[Web page edit records]
*-*-*

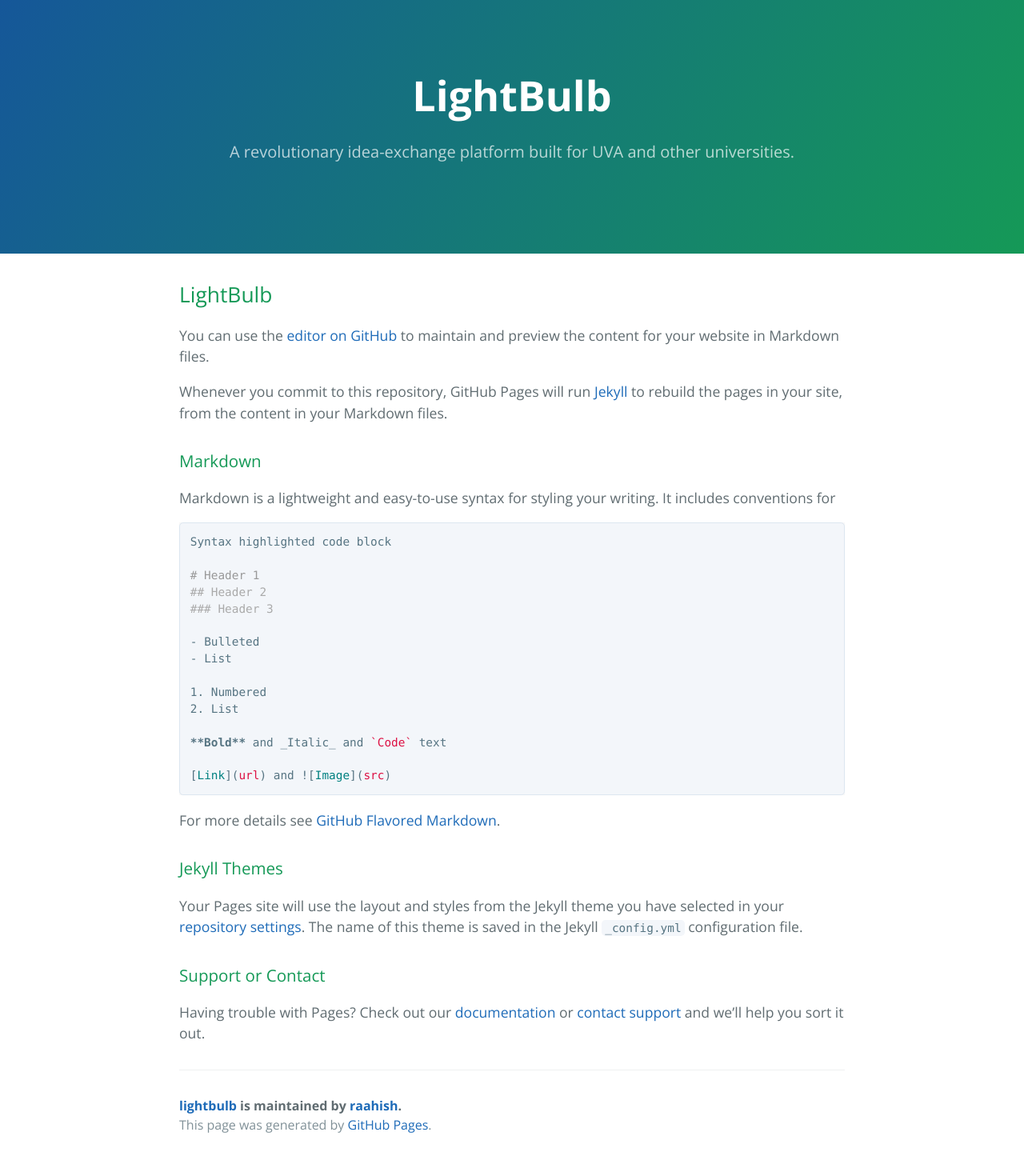
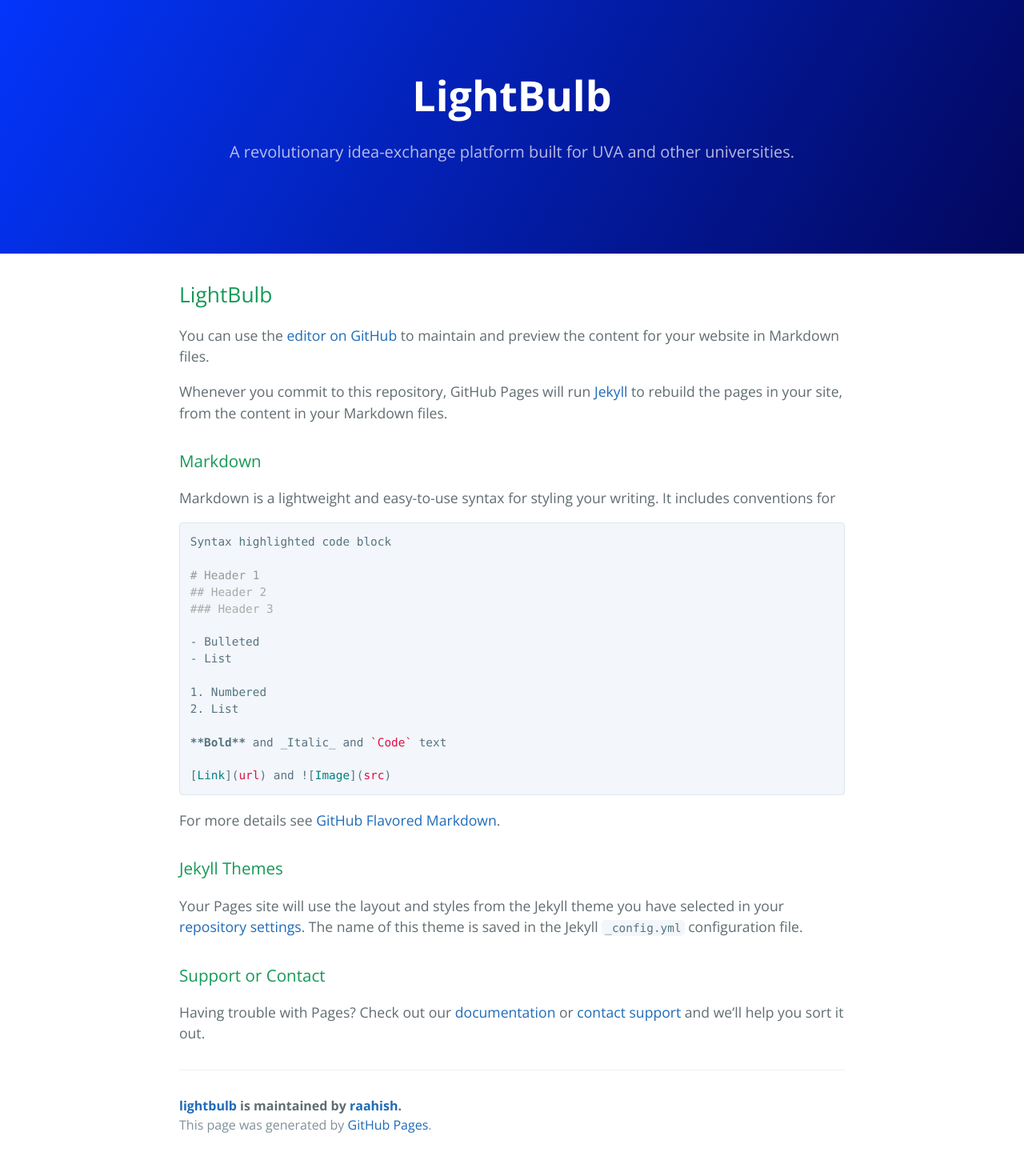
Before and after one commit to raahish/lightbulb, a Jekyll site: the page built from README.md, in a window 1280 px wide. Shown: the whole page at 80% size. Built offline with Jekyll 4.4.1, drawn with Linux system fonts in a browser that asks for light colours; our own code applies the rules of GitHub Pages for plain Markdown files.

Commit message:
Update variables.scss

```diff
--- a/_sass/variables.scss
+++ b/_sass/variables.scss
@@ -4,8 +4,8 @@ $medium-breakpoint: 42em !default;
 
 // Headers
 $header-heading-color: #fff !default;
-$header-bg-color: #159957 !default;
-$header-bg-color-secondary: #155799 !default;
+$header-bg-color: #03075c !default;
+$header-bg-color-secondary: #0335fb !default;
 
 // Text
 $section-headings-color: #159957 !default;
```
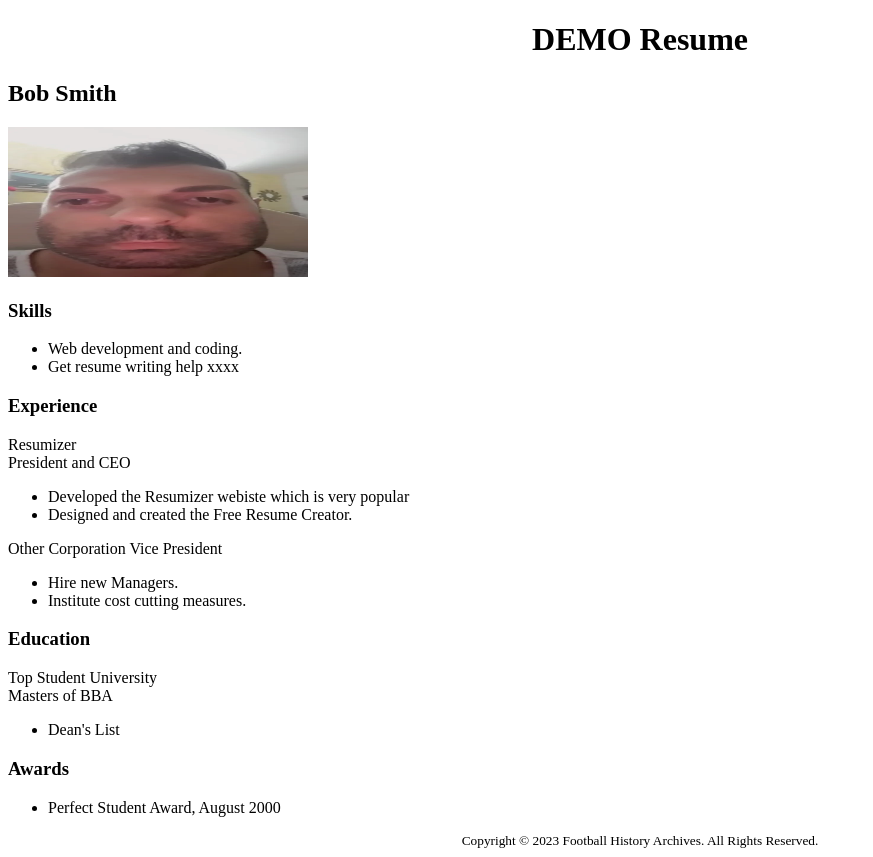
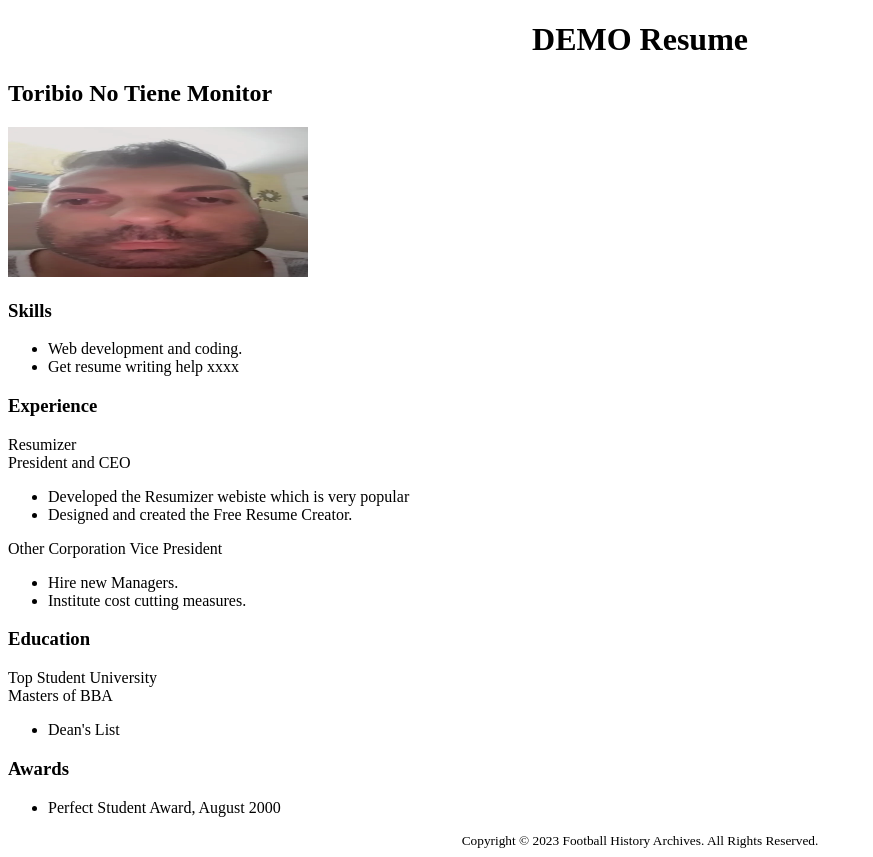
Before and after one commit to KevinRomanp/WebCourse, a plain HTML site: page index.html in a window 1280 px wide. Shown: the whole page, without its empty margins (0-873 px from the left). Drawn offline with Linux system fonts and the light colour scheme.

Commit message:
Add files via upload

```diff
--- a/index.html
+++ b/index.html
@@ -7,7 +7,7 @@
 </head>
 <body>
     <center><h1>DEMO Resume</h1></center>
-    <h2>Bob Smith</h2>
+    <h2>Toribio No Tiene Monitor</h2>
     <img src="./image.png" height =150 width="300" alt="">
     <h3>Skills</h3>
     <ul>
```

*-*-*

▶ _EXERCISE DESCRIPTION_: Make a verbatim copy of all the entries and strip out the pictures.

▶ _TASK RESULT_:
Before and after one commit to raahish/lightbulb, a Jekyll site: the page built from README.md, in a window 1280 px wide. Shown: the whole page at 80% size. Built offline with Jekyll 4.4.1, drawn with Linux system fonts in a browser that asks for light colours; our own code applies the rules of GitHub Pages for plain Markdown files.

Commit message:
Update variables.scss

```diff
--- a/_sass/variables.scss
+++ b/_sass/variables.scss
@@ -4,8 +4,8 @@ $medium-breakpoint: 42em !default;
 
 // Headers
 $header-heading-color: #fff !default;
-$header-bg-color: #159957 !default;
-$header-bg-color-secondary: #155799 !default;
+$header-bg-color: #03075c !default;
+$header-bg-color-secondary: #0335fb !default;
 
 // Text
 $section-headings-color: #159957 !default;
```
Before and after one commit to KevinRomanp/WebCourse, a plain HTML site: page index.html in a window 1280 px wide. Shown: the whole page, without its empty margins (0-873 px from the left). Drawn offline with Linux system fonts and the light colour scheme.

Commit message:
Add files via upload

```diff
--- a/index.html
+++ b/index.html
@@ -7,7 +7,7 @@
 </head>
 <body>
     <center><h1>DEMO Resume</h1></center>
-    <h2>Bob Smith</h2>
+    <h2>Toribio No Tiene Monitor</h2>
     <img src="./image.png" height =150 width="300" alt="">
     <h3>Skills</h3>
     <ul>
```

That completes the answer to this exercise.